**Aim of the task:** Return a copy of every line in the records that includes the word "HelveticaLTStd".

(Modification records)
# # # # #

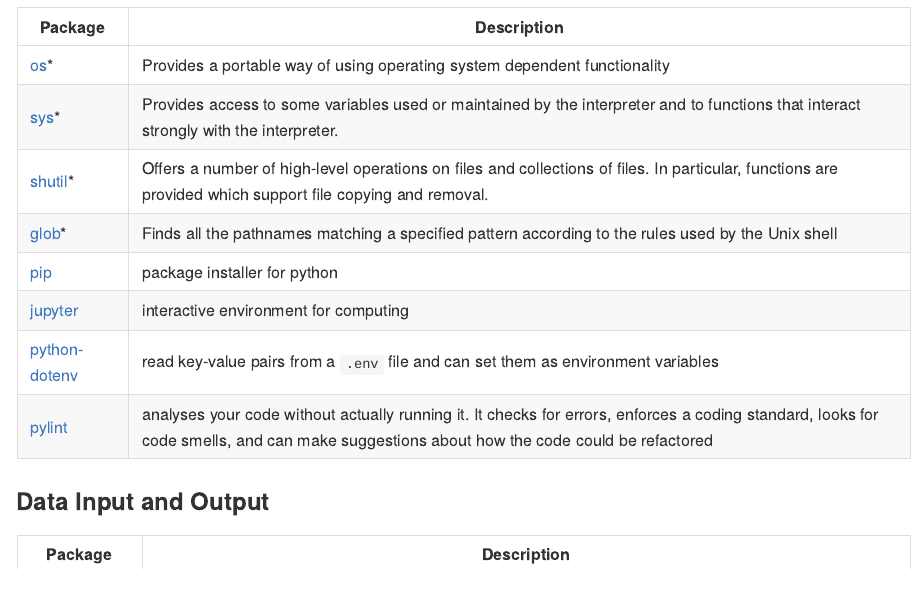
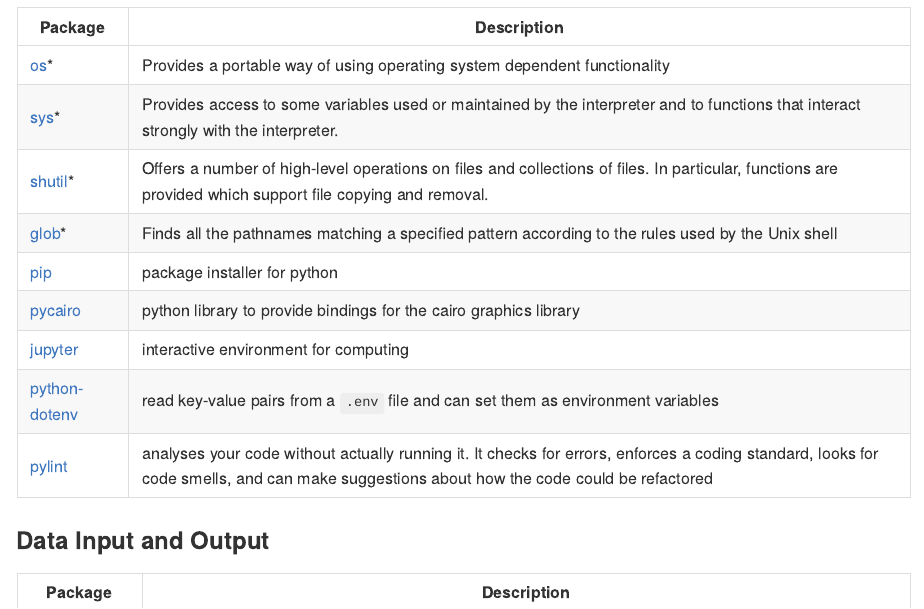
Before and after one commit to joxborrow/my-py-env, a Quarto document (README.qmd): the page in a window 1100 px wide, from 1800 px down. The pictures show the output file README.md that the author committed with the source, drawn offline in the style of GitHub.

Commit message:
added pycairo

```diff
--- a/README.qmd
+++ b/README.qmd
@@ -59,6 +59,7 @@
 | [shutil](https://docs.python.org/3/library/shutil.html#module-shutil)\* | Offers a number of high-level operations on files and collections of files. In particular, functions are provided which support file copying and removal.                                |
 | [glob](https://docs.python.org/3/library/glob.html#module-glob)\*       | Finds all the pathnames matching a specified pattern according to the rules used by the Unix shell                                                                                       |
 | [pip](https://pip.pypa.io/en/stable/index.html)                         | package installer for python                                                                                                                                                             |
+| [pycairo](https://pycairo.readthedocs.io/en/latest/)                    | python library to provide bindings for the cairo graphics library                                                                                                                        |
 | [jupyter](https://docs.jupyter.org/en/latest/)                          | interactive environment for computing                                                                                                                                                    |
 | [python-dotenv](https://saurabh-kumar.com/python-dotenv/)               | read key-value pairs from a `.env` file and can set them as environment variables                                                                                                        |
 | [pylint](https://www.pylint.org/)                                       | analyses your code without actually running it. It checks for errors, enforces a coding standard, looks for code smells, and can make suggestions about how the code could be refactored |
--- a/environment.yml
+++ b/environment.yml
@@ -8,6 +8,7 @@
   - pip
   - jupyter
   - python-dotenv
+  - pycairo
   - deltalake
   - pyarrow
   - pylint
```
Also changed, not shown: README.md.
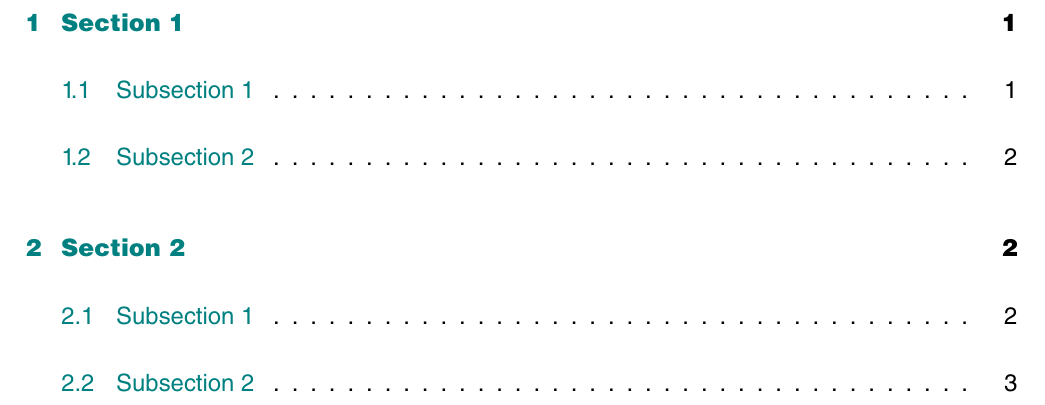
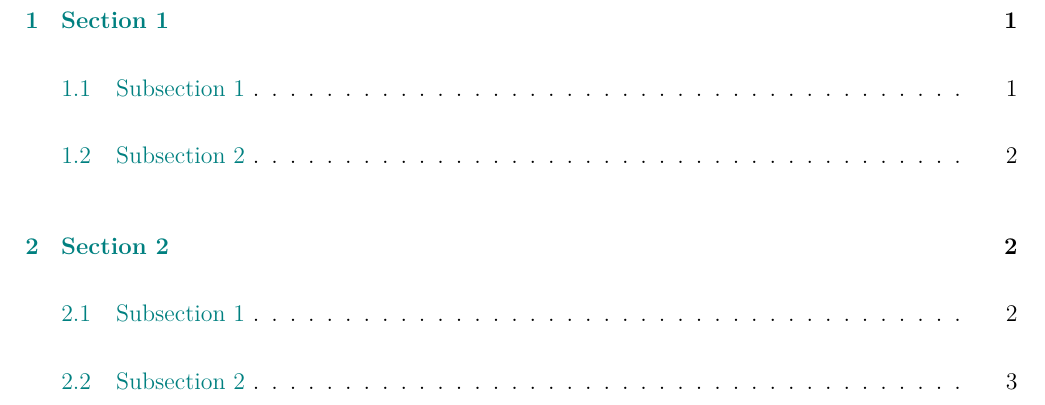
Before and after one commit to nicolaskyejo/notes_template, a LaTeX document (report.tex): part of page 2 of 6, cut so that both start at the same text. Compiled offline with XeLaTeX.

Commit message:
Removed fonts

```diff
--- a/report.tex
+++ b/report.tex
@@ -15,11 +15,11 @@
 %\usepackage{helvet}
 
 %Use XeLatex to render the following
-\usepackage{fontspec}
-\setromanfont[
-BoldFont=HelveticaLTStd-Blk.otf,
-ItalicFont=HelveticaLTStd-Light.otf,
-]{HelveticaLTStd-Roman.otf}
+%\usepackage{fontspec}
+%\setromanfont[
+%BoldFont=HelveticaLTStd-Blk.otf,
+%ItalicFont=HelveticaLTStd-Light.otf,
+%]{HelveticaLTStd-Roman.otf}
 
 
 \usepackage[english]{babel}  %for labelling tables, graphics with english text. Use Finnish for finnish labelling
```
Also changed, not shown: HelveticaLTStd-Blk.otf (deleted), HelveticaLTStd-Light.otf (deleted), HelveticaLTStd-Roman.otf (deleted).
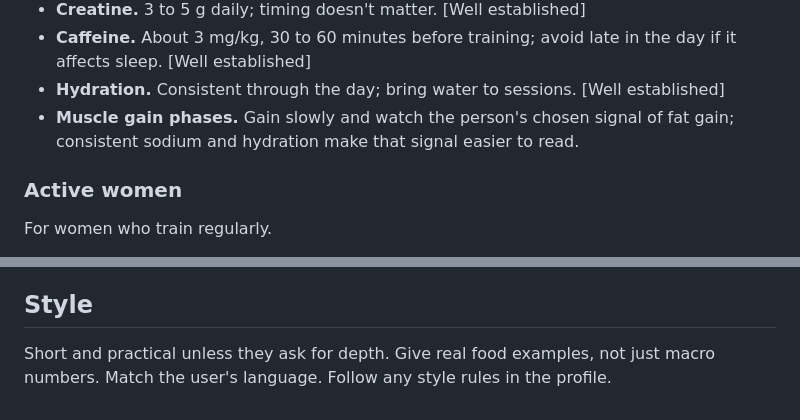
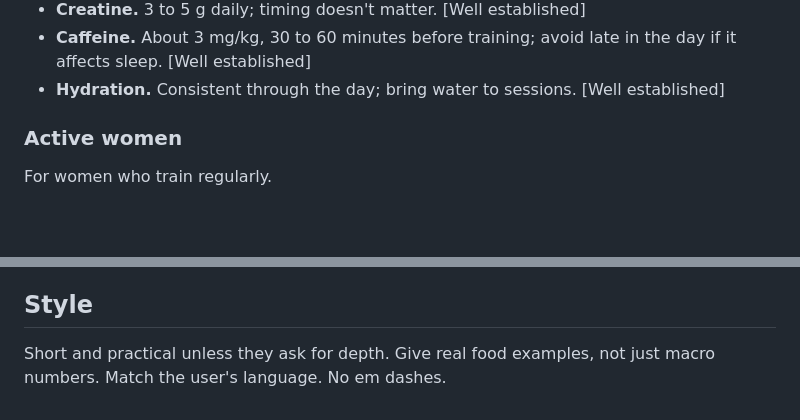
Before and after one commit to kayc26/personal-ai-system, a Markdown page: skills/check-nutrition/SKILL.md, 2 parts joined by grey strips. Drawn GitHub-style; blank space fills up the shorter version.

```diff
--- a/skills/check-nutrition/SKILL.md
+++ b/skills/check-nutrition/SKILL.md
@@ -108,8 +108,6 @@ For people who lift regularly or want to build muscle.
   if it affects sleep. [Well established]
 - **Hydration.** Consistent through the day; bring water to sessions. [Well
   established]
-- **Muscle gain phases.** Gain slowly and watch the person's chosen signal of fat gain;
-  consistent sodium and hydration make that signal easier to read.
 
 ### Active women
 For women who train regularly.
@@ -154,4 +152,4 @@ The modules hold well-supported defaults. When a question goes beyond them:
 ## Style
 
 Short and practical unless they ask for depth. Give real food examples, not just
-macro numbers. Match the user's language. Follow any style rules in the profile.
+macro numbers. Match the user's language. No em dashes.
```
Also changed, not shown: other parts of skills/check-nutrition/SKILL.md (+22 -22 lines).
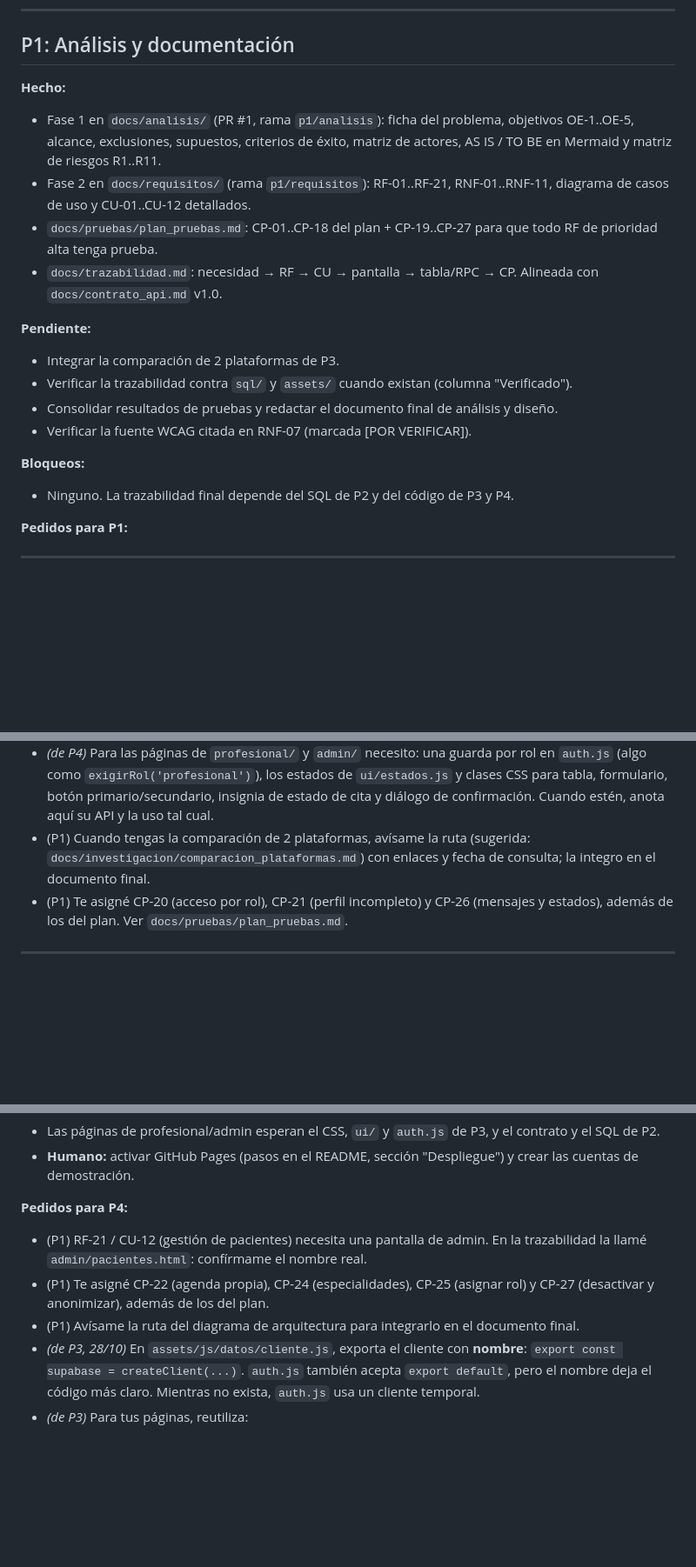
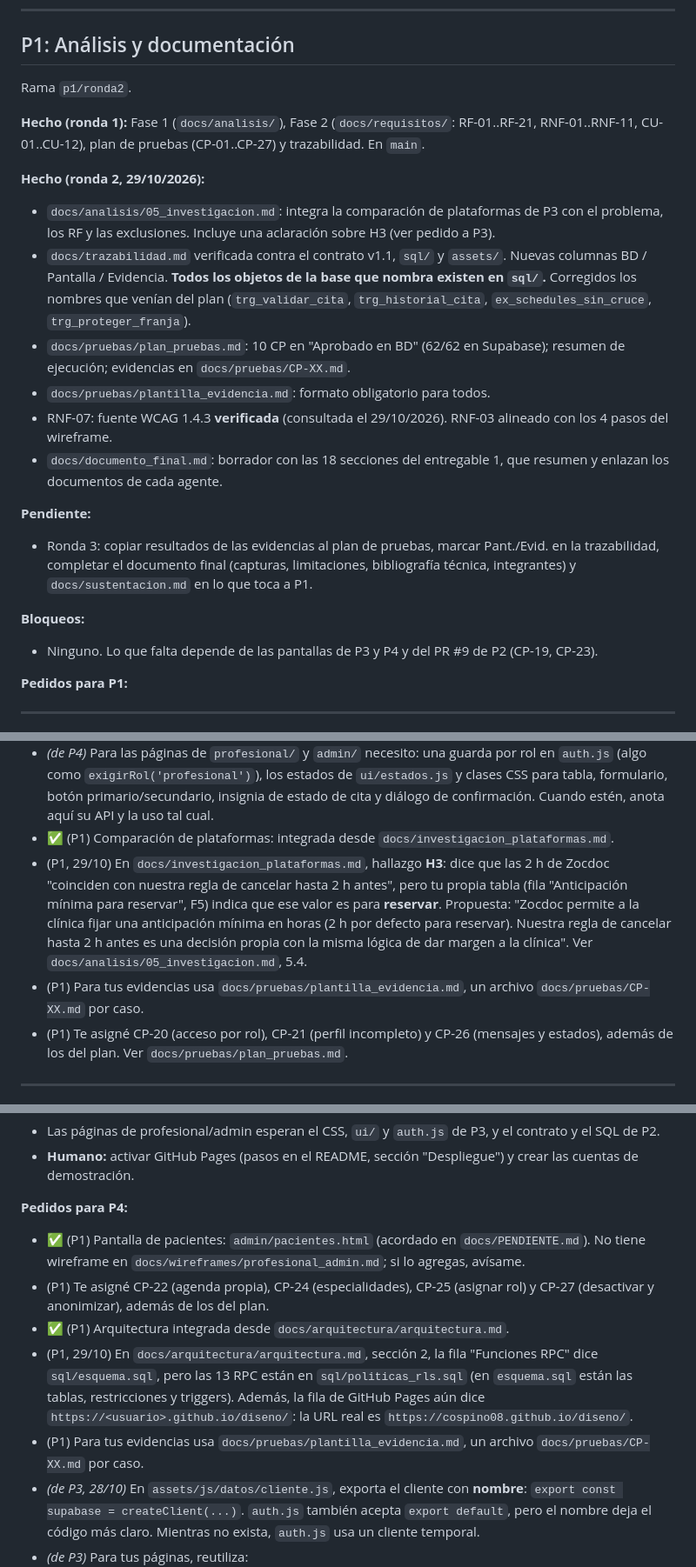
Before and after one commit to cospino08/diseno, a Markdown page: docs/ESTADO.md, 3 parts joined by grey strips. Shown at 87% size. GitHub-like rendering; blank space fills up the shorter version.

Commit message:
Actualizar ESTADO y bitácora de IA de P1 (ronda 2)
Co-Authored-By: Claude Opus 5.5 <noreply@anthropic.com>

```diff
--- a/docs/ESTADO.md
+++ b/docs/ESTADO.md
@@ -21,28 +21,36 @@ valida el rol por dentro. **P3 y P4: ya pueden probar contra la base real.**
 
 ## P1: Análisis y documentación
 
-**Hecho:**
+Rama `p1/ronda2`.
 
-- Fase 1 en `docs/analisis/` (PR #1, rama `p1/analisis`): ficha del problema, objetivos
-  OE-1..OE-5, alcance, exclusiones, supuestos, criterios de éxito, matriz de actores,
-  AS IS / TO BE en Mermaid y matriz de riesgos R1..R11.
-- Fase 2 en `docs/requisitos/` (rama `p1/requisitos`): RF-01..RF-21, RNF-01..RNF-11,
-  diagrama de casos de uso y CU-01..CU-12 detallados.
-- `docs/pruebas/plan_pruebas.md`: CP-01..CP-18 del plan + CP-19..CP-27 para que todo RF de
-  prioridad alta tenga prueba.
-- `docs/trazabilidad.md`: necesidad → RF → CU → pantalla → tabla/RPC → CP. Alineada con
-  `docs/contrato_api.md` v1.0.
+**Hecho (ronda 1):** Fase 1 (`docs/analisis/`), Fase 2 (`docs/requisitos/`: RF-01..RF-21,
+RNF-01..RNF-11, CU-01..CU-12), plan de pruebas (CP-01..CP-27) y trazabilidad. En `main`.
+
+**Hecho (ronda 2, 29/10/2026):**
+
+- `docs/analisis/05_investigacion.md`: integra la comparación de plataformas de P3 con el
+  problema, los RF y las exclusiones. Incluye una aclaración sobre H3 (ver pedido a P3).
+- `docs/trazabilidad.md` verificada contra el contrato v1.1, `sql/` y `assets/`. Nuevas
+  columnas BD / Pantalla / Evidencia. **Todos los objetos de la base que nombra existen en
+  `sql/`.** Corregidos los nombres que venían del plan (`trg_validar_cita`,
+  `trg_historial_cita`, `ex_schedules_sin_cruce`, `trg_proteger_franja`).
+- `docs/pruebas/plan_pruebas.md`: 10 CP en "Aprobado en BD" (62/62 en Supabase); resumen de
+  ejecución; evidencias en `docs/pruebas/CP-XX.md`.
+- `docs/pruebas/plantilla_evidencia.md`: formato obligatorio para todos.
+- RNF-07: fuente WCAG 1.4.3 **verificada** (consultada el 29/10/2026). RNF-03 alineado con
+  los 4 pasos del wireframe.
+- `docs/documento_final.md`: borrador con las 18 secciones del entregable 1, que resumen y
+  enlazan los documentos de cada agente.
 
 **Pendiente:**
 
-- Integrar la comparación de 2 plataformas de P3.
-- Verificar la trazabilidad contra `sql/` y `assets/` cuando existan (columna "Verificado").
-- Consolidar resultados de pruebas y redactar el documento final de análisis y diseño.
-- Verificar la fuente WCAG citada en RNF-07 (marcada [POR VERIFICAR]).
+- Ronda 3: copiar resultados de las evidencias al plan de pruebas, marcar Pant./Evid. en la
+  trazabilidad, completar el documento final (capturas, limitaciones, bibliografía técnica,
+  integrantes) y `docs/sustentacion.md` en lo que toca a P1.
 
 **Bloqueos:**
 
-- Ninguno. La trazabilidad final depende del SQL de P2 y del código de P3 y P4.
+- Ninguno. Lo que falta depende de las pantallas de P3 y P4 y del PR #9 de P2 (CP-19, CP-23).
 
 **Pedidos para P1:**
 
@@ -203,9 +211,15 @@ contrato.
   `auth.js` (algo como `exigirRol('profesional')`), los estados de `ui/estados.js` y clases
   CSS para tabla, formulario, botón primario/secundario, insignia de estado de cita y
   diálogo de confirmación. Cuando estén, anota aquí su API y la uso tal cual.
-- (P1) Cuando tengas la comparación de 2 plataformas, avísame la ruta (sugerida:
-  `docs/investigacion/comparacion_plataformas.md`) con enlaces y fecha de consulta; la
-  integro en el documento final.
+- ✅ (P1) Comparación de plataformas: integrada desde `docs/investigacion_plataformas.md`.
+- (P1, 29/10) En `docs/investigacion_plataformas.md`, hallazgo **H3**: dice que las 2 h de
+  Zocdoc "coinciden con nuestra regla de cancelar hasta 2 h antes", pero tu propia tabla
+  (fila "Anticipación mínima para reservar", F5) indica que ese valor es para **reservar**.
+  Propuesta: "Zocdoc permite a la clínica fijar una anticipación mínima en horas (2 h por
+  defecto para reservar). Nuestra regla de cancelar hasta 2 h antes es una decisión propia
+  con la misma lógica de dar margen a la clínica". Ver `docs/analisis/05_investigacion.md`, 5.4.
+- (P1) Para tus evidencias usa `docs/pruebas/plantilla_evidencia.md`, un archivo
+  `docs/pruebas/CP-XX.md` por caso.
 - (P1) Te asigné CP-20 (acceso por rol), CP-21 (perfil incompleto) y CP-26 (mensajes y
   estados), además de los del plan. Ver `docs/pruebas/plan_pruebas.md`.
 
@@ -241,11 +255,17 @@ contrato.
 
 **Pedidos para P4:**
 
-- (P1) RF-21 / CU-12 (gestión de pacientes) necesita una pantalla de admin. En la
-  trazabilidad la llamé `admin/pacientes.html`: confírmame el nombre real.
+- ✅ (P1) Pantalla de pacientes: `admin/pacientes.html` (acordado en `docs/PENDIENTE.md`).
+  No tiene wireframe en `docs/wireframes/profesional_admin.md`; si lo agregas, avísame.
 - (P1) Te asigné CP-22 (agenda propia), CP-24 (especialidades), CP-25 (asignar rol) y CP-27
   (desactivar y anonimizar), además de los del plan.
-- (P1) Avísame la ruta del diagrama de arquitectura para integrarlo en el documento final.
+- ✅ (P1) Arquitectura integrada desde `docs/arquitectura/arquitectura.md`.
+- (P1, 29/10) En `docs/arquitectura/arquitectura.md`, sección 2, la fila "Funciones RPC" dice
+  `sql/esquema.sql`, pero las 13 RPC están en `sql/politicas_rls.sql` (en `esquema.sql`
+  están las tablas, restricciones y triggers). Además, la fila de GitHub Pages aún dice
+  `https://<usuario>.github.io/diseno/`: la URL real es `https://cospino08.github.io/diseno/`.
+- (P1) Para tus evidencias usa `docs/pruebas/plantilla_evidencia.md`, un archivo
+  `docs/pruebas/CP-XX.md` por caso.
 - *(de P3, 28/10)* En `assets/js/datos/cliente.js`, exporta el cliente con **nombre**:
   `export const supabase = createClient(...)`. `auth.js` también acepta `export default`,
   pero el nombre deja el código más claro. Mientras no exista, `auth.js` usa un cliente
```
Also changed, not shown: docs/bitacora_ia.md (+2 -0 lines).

# # # # #

**Response to this task:**
-BoldFont=HelveticaLTStd-Blk.otf,
-ItalicFont=HelveticaLTStd-Light.otf,
-]{HelveticaLTStd-Roman.otf}
+%BoldFont=HelveticaLTStd-Blk.otf,
+%ItalicFont=HelveticaLTStd-Light.otf,
+%]{HelveticaLTStd-Roman.otf}
Also changed, not shown: HelveticaLTStd-Blk.otf (deleted), HelveticaLTStd-Light.otf (deleted), HelveticaLTStd-Roman.otf (deleted).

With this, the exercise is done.